Okay, so nobody has asked it quite like that, but I have had that question asked in many ways over the years, so I think it is about time that I answer.
The leather that I use is vegetable tanned, or veg-tan, leather. The vegetable tanning process I believe is the second most popular tanning process, after chromium tanning (chrome-tanned leather). The chromium tanned leathers are the ones that most people are familiar with, since they’re used for almost all handbags, belts, upholstery, shoes, and pretty much anything else you can think of. I say almost all, since there are vegetable tanned leather accessories out there!
The vegetable tanned leather is tanned using tannin and other vegetable-based ingredients (well, tree bark and such). It stays the natural color of the leather which is a light tan/camel sort of color that can then be painted and dyed to whatever color you’d like. There is definitely variation from hide to hide in the color and also the properties of the leather – when you go to dye it, each accepts the dye differently. Chrome-tanned leather, on the other hand, is dyed with chromium sulfate and other chromium salts and is dyed during the tanning process. The result is a total rainbow of colors. If you want to see some of the variations, Hide House and Just Leather have an amazing selection.

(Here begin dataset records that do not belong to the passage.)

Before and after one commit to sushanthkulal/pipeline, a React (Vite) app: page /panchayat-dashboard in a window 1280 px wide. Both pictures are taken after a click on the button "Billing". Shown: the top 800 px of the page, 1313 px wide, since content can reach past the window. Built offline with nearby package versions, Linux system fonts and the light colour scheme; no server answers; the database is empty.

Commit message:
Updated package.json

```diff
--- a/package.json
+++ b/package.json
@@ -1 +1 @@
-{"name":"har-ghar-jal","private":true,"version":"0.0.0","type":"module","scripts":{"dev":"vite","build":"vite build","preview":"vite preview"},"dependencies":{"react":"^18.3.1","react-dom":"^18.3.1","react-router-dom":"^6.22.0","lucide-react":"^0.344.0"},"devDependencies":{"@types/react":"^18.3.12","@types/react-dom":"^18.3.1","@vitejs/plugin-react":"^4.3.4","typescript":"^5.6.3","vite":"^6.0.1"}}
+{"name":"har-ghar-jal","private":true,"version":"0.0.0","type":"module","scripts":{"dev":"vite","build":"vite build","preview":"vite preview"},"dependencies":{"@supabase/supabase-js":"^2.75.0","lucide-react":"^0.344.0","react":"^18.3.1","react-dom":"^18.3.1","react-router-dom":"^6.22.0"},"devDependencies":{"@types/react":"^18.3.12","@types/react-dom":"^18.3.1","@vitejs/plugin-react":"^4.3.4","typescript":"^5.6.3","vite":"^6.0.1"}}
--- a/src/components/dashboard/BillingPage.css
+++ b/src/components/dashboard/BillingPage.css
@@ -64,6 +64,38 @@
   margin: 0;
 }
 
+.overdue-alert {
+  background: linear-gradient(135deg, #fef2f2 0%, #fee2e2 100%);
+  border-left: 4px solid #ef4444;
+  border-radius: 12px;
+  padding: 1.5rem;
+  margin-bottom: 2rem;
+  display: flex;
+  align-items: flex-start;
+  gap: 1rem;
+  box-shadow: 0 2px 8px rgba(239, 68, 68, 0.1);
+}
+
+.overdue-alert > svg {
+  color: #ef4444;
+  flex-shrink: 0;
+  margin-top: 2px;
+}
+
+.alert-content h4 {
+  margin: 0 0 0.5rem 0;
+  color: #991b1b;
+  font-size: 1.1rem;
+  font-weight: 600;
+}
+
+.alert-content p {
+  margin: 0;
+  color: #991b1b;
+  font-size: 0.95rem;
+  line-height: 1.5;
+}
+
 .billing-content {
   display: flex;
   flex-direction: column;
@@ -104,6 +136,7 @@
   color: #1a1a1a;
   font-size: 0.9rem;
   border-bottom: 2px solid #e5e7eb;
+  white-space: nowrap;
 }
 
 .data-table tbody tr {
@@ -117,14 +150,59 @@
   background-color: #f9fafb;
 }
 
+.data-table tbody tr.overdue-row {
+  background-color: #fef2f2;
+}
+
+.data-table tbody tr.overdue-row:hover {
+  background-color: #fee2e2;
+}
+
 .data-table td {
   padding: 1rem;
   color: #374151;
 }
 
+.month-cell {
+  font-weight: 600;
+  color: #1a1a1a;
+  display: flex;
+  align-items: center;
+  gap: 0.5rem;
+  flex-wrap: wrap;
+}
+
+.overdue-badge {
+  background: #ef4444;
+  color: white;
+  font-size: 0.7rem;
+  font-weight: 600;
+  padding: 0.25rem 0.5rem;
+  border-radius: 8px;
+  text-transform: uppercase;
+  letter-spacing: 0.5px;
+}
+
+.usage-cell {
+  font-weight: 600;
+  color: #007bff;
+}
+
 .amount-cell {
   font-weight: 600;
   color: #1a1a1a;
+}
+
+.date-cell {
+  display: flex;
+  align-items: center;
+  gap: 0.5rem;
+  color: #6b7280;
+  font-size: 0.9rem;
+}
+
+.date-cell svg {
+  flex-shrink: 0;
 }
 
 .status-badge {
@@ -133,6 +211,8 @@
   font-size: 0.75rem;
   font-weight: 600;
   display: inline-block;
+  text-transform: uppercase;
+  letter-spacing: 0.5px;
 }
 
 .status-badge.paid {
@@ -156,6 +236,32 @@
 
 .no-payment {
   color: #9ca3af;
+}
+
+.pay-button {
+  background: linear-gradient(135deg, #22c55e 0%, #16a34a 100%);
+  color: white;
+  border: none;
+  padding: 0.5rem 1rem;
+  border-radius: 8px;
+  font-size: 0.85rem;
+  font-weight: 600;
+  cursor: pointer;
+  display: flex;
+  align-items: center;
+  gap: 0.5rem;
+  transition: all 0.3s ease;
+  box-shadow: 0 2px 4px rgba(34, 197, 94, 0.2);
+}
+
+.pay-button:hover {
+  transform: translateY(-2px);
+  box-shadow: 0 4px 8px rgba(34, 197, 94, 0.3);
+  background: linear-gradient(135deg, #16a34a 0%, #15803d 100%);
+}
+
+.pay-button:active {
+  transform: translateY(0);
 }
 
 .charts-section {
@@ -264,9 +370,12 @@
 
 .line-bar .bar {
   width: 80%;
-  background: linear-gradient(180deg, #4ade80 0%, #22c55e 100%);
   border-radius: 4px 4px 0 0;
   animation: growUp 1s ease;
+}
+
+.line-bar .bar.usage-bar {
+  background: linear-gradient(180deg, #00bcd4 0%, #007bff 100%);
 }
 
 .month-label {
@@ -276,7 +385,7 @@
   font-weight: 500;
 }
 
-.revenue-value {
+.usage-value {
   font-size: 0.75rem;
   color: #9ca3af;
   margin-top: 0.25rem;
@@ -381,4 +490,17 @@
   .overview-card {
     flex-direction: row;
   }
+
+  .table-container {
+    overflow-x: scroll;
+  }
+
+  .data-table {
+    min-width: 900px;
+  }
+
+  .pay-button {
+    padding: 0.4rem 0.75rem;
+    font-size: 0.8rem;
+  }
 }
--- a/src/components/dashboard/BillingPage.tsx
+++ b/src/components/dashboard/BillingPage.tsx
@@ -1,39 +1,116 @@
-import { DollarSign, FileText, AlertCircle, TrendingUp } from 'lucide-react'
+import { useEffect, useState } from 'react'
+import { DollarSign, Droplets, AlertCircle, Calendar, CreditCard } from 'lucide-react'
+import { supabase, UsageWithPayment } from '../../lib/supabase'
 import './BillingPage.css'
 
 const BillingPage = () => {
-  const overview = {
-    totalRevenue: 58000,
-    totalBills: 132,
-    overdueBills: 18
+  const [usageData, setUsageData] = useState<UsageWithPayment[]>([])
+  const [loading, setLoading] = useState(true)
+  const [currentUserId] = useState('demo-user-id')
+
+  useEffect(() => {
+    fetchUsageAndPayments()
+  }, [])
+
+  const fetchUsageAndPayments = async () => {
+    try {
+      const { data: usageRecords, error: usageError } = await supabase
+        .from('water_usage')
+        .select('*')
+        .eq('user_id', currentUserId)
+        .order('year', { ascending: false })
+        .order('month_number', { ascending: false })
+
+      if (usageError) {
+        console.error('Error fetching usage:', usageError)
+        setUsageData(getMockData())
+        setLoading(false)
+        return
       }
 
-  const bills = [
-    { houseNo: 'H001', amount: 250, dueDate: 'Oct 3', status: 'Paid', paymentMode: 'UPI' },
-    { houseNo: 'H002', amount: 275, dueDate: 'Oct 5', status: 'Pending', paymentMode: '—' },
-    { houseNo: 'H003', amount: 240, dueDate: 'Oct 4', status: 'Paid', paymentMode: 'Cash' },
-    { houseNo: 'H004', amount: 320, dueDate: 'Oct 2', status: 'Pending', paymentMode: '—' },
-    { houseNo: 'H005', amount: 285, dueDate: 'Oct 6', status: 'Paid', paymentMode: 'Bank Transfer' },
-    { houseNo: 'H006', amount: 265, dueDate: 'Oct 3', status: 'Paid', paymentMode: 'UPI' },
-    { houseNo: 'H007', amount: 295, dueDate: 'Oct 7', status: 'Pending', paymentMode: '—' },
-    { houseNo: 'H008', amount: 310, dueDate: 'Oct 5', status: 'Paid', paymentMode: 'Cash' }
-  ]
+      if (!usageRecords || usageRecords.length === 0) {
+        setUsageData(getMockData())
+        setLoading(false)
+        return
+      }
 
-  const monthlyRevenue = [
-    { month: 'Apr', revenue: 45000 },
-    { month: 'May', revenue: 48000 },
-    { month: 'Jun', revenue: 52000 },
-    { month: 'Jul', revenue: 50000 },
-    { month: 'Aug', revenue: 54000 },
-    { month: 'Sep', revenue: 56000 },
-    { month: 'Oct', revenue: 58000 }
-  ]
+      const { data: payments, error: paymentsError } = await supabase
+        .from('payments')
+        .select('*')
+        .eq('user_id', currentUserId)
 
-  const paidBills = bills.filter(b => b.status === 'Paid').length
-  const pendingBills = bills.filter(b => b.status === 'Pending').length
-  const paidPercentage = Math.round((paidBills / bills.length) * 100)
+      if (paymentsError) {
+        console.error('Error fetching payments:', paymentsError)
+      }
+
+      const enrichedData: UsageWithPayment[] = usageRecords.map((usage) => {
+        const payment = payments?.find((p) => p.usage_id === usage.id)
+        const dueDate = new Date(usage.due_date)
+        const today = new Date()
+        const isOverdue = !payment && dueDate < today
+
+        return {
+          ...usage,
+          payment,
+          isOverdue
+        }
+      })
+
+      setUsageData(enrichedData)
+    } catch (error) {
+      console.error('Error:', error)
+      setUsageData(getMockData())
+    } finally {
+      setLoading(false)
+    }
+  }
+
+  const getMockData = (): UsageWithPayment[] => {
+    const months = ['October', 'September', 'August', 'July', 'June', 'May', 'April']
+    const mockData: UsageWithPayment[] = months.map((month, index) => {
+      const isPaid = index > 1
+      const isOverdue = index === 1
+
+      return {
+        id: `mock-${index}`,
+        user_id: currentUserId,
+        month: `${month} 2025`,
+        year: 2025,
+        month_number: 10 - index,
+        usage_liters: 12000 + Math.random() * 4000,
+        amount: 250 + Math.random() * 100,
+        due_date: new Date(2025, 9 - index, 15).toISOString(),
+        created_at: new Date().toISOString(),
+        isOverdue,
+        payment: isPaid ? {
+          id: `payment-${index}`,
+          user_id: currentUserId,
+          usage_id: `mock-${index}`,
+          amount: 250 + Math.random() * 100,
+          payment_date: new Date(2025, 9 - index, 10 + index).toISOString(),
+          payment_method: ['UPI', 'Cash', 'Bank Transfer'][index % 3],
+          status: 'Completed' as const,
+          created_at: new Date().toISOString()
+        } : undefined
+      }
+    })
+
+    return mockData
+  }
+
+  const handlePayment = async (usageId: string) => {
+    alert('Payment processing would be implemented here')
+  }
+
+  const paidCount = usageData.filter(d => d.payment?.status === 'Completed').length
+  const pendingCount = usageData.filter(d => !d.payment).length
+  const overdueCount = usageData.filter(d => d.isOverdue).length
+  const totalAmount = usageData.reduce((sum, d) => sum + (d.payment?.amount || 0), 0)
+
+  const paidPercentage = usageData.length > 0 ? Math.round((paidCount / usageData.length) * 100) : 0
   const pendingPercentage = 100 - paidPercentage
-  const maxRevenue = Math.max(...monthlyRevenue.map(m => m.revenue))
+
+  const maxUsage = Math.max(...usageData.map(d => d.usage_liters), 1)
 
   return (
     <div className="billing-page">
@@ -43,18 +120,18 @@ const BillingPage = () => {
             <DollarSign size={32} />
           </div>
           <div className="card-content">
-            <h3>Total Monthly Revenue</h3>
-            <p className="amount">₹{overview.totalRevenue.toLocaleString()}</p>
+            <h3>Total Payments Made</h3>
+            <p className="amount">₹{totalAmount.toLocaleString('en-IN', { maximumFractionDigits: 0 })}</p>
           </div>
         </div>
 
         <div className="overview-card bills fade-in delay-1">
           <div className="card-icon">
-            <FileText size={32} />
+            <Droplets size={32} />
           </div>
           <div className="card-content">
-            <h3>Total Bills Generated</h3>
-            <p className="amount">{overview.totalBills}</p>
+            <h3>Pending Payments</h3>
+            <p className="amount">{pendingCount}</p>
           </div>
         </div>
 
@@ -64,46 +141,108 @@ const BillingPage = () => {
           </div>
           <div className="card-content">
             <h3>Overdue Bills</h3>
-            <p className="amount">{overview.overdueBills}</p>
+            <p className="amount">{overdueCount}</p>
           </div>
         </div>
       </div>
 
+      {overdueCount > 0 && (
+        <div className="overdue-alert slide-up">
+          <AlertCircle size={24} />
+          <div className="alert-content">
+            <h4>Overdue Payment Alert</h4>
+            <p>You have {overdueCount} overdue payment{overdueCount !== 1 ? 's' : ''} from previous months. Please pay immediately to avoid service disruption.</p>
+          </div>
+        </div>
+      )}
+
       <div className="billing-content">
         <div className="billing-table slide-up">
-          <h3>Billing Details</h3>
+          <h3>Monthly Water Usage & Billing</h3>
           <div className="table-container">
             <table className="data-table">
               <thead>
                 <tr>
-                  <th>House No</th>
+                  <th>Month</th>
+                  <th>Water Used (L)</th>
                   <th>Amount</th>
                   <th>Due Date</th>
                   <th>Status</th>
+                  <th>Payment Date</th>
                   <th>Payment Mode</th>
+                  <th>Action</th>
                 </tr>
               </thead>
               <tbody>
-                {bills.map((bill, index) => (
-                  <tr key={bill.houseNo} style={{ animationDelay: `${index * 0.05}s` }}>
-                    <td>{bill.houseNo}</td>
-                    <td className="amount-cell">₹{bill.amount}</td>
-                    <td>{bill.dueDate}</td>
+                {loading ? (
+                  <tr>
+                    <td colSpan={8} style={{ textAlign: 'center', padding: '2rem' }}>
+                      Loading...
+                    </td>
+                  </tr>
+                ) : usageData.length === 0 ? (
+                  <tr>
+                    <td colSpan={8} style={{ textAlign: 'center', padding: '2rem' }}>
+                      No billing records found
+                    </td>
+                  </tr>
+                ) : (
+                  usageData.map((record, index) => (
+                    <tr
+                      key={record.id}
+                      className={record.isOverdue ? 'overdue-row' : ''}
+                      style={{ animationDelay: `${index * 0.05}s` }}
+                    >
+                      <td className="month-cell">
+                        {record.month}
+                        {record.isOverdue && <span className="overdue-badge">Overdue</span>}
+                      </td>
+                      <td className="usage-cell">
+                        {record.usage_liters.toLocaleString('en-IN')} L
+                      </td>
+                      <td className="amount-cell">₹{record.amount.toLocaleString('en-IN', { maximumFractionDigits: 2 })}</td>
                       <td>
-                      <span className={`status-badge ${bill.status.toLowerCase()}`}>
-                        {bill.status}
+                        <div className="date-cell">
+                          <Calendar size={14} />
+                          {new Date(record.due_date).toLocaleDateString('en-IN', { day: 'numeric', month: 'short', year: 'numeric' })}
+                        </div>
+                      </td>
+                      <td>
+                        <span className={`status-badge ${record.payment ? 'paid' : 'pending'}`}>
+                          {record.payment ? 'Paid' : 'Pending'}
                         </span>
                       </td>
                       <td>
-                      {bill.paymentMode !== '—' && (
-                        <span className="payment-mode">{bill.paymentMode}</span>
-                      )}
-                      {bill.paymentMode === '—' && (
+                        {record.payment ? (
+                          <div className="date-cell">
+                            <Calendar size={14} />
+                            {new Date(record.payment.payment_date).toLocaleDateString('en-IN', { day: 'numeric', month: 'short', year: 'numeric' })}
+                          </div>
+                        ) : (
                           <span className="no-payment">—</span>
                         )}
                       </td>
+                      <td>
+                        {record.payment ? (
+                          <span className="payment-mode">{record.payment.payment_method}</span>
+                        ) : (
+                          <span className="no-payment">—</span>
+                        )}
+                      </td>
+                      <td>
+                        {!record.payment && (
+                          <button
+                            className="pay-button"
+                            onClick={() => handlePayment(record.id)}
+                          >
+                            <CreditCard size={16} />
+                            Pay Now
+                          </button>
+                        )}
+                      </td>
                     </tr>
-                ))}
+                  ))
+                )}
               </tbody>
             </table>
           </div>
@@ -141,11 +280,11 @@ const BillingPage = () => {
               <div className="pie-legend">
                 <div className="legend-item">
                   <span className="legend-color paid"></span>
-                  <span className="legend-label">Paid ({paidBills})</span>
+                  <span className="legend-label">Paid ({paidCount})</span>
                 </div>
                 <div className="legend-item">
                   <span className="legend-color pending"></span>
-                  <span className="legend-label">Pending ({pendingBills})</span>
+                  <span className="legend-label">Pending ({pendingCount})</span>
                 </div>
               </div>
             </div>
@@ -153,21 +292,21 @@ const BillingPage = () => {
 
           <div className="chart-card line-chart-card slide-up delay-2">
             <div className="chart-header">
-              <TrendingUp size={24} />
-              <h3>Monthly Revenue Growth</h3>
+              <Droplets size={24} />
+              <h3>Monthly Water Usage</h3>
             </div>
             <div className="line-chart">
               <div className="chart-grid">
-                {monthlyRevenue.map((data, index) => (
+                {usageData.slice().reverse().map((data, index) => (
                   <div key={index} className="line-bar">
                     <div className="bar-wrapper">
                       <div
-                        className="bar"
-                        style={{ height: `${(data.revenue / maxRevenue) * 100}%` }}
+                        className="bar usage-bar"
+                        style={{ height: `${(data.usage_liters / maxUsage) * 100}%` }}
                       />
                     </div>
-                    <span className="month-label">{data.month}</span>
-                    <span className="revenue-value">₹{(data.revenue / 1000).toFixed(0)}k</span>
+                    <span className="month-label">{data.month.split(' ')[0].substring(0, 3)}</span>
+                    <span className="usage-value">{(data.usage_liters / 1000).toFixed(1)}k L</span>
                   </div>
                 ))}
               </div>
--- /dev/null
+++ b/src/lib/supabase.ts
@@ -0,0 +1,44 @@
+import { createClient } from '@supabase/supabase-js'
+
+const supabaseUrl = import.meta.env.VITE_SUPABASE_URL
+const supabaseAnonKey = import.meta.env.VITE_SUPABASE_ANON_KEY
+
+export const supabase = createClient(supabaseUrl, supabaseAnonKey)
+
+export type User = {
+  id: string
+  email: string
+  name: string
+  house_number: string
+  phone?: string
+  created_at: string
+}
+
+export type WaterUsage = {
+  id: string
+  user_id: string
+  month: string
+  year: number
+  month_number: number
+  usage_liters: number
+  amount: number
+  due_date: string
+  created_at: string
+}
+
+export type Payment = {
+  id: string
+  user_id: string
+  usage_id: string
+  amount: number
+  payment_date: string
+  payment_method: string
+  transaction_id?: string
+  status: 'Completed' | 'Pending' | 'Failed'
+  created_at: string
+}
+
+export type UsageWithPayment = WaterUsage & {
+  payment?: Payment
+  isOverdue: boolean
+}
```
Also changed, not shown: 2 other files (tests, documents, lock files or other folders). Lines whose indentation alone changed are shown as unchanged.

Below are some photos of a vegetable tanned leather piece in progress. The first photo shows some of my branding lines and painting. The second photo is fully painted, and the third shows the piece with the leather dyed in the background.
Besides the color, one of the main difference in the veg-tan leather vs. the chrome-tan leather is the surface. The veg-tan leather has a very smooth surface, whereas the chrome-tan has more of a grainy, or fleshy, look to it. It reminds me almost of goose bumps or follicles. Aside from some scars and other variations, the surface of the vegetable tanned leather is more like a piece of paper than goose bumpy skin.
Vegetable tanned leather also starts out much more rigid than chromium tanned. It’s got a life, and shape, of it’s own. This makes it ideal for my purpose, since I can construct something like a leather wine tote that will hold it’s shape without using anything other than leather. There are different thicknesses (referred to as the “ounces”) that veg-tan leather comes in so I have the flexibility to choose the the leather that will work best for the project given the end weight I want to achieve, and how stiff or flexible it needs to be.
Veg-tan does soften up quickly once you start using it and you get that nice, worn-in, leather look and feel. Chrome-tan doesn’t seem to change much, other than scuffing and wearing. I am particularly fond of this picture of two boots (from Blue Owl Workshop), the one in the front using chrome-tan and the one in the back using veg-tan, both with the same color dye, at least in theory:
The one in the back has that old, worn in, vintagey satisfying look to it where it’s not entirely even. The one in the front just looks like a boot. With age, that one in the back will just look more and more lovely, too.
The reasons that I choose veg-tan leather, besides the strength and durability, are primarily because I have the freedom to work my paints, carving, dyes, etc., into the surface of the leather and then seal it with a protective coat and actually have them stay, which is something that doesn’t work so well with chrome-tanned leather. Because the chrome-tan is already finished, it doesn’t accept dye or paint well, it can’t be carved or tooled effectively (though it can be embossed), and I would hate to think of what might happen if I took a branding iron to it!
Because I am doing all the dying and sealing on my leathers, and because I’m using veg-tan, I can create a piece that is colorfast – unlike chromium tanned leather, when dyed properly, veg-tan will not redeposit dye on your clothes or other items. My personal theory about why purses are lined is to keep the dye on the inside of the chrome-tanned leather from re-depositing on other items in your purse. Of course, if you carry a vegetable tanned leather purse, you don’t need the lining since it is colorfast.
Something interesting that I found out in writing this blog post is that chrome-tanned leather shouldn’t be used in anything that comes into direct contact with metals – sheaths, pen holders, holsters, etc. – since the residual chromium salts can corrode the metal. I had no idea – did you?
If you’d like to watch a video of the tanning process, there is one by Hermann Oak Leather Tannery that is interesting. I do warn you though – watching a tanning video is a little gross, so click and view at your own discretion.
Okay, that’s all for today. Hope you learned something, and if not, hope you at least enjoyed reading or looking at the photos!